At the time, I had no idea that my mother and father might be going through a similar adjustment. But now I know that we parents also have evolving lives. We have work selves, social selves and private selves in addition to our family selves (to name just a few). And we, too, are different people when our kids are not around. And when any one of us changes, the whole interlocking puzzle shifts and shuffles and rearranges itself.

All of which makes me appreciate my own mother, who has always kept an impeccable household — at 89, she still cooks and cleans with astonishing grace and ease — and who punctuates each day with her own personal ritual. Every afternoon, for as long as I can remember, she takes a post-lunch nap (because she is from Scandinavia, she doesn’t call it a siesta, but that is what it is), after which she has a cup of tea accompanied by something sweet: a cookie, biscuit or small slice of cake. Often this is her only sweet treat of the day, and she brings to the moment a lovely sense of presence and relish — what we might these days call “mindfulness.”

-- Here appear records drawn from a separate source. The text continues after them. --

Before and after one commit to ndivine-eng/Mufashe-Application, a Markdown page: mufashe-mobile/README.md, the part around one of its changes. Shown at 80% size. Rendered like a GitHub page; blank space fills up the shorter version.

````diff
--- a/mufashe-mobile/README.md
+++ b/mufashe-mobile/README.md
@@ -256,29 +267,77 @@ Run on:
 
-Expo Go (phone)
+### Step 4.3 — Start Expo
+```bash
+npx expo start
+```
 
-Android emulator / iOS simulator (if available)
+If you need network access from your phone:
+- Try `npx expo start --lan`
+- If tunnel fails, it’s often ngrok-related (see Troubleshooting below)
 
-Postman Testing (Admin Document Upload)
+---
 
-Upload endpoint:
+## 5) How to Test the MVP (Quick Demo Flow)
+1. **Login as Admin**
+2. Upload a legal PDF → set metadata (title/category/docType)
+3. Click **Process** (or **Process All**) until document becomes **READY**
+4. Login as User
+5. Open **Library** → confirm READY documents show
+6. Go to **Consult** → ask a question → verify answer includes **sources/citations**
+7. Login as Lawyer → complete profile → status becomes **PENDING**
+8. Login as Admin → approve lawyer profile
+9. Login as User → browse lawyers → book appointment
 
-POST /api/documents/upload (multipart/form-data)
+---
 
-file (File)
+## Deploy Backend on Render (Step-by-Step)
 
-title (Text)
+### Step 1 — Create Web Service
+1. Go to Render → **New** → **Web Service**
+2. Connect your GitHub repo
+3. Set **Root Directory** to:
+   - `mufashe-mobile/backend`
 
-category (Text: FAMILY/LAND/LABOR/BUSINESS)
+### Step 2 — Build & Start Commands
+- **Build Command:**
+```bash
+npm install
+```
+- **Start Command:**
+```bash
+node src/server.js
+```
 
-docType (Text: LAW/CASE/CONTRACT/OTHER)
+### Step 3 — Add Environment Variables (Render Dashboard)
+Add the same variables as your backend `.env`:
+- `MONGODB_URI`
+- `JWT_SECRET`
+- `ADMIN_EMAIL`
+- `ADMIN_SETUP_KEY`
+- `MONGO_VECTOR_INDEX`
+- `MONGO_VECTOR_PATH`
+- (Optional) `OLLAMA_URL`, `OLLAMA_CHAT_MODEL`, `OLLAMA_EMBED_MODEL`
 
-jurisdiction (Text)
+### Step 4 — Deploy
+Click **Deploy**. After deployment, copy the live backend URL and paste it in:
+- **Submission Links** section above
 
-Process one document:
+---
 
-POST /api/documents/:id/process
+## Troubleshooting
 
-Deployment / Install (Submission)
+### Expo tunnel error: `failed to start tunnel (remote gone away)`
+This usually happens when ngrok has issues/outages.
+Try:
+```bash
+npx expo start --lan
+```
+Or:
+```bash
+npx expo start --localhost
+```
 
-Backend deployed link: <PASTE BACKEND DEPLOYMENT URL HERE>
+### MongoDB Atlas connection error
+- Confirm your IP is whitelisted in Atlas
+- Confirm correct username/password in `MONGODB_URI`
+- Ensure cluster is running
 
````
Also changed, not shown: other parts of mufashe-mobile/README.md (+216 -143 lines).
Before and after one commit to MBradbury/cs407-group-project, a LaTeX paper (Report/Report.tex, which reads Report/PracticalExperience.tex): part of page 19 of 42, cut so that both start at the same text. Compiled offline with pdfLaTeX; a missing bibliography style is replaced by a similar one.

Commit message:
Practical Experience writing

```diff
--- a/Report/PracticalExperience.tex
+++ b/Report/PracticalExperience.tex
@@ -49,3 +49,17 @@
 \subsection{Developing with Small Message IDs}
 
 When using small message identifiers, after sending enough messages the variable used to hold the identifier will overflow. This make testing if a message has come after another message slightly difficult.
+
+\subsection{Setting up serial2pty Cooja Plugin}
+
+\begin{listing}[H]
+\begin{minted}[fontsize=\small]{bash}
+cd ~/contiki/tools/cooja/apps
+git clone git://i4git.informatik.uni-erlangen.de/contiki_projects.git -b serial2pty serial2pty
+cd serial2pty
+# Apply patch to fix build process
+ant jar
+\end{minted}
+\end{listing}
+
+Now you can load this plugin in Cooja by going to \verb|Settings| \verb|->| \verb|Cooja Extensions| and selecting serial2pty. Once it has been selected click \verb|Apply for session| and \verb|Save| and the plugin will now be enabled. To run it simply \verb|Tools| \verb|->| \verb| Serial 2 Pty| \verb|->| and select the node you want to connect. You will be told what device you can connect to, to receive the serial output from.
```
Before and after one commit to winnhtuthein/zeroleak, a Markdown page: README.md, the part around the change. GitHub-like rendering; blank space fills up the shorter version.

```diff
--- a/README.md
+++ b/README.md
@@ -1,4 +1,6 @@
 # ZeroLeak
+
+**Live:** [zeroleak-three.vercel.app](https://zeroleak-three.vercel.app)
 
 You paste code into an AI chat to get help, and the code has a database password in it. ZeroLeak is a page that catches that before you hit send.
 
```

My mother loves cardamom, a staple of Scandinavian baking. So when I got ready to bake sugar cookies, I thought I might try flavoring them with cardamom. No sooner had I latched onto that idea than I started imagining other complementary flavors: almond, sure, and why not a pinch of cinnamon? For that matter, how about a little orange zest? Before long, I’d come up with a kind of evolved snickerdoodle (structured on a recipe I found on the King Arthur website). It turned out to be the perfect treat for these restless, joy-filled days.

Sugar Cookies with Olive Oil, Orange, Almond and Cardamom

The ingredient list looks long, but the dough comes together quickly in one bowl. Note that the batter should chill 2 to 3 hours before baking. 

  • ½ cup (one stick) butter, melted and cooled (see note)
  • ½ cup olive oil
  • ½ cup powdered sugar, sifted
  • ½ cup granulated sugar
  • Grated zest of one orange
  • 1 large egg
  • 1 teaspoon vanilla extract
  • ¾ teaspoon almond extract
  • ½ teaspoon ground cardamom
  • 1 teaspoon cinnamon
  • 2 cups all-purpose flour
  • ¼ teaspoon baking soda
  • ½ teaspoon baking powder
  • ¾ teaspoon salt

For coating: 

  • ⅓ cup granulated sugar
  • 1 teaspoon cinnamon 
  • ½ teaspoon cardamom
  • Grated zest of one orange

1. In a medium bowl, gently mix together the melted butter, olive oil and both sugars. Stir in the orange zest, egg and extracts. Add the cardamom and cinnamon and mix until thoroughly blended. Add the flour, baking powder, baking soda and salt, and mix just until combined. 

2. Cover bowl and transfer to the refrigerator. Allow to chill for 2 to 3 hours; overnight is also fine. 

3. When ready to bake, heat oven to 350 degrees. Grease a baking sheet or line it with parchment or a silpat liner. Prepare the coating: In a shallow dish, mix together all the ingredients, using your fingertips to break up and integrate the zest if needed.

4. Using a tablespoon-size scoop or kitchen spoon, scoop out the batter, roll it into a ball, then roll it in the coating. Place on baking sheet, flattening slightly with the heel of your hand. To make a sunburst pattern (optional), press the tip of a small wire whisk into the surface of the cookie dough, rotating slightly. Repeat with remaining dough. Bake 12 to 14 minutes, or until just beginning to brown at edges. 

Note: To quickly prepare melted, cooled butter, place cut butter pieces in a small pan over low heat until about half melted. Turn off heat and allow the remaining butter to soften in the warmth of the liquefied butter, stirring occasionally. The solid pieces will cool the mixture as they melt.

Behind The Story

Type: Opinion

Opinion: Advocates for ideas and draws conclusions based on the author/producer’s interpretation of facts and data.

The Philipstown resident has been nominated for two national James Beard awards for food writing, including for her column in The Current. Location: Cold Spring. Languages: English. Area of Expertise: Food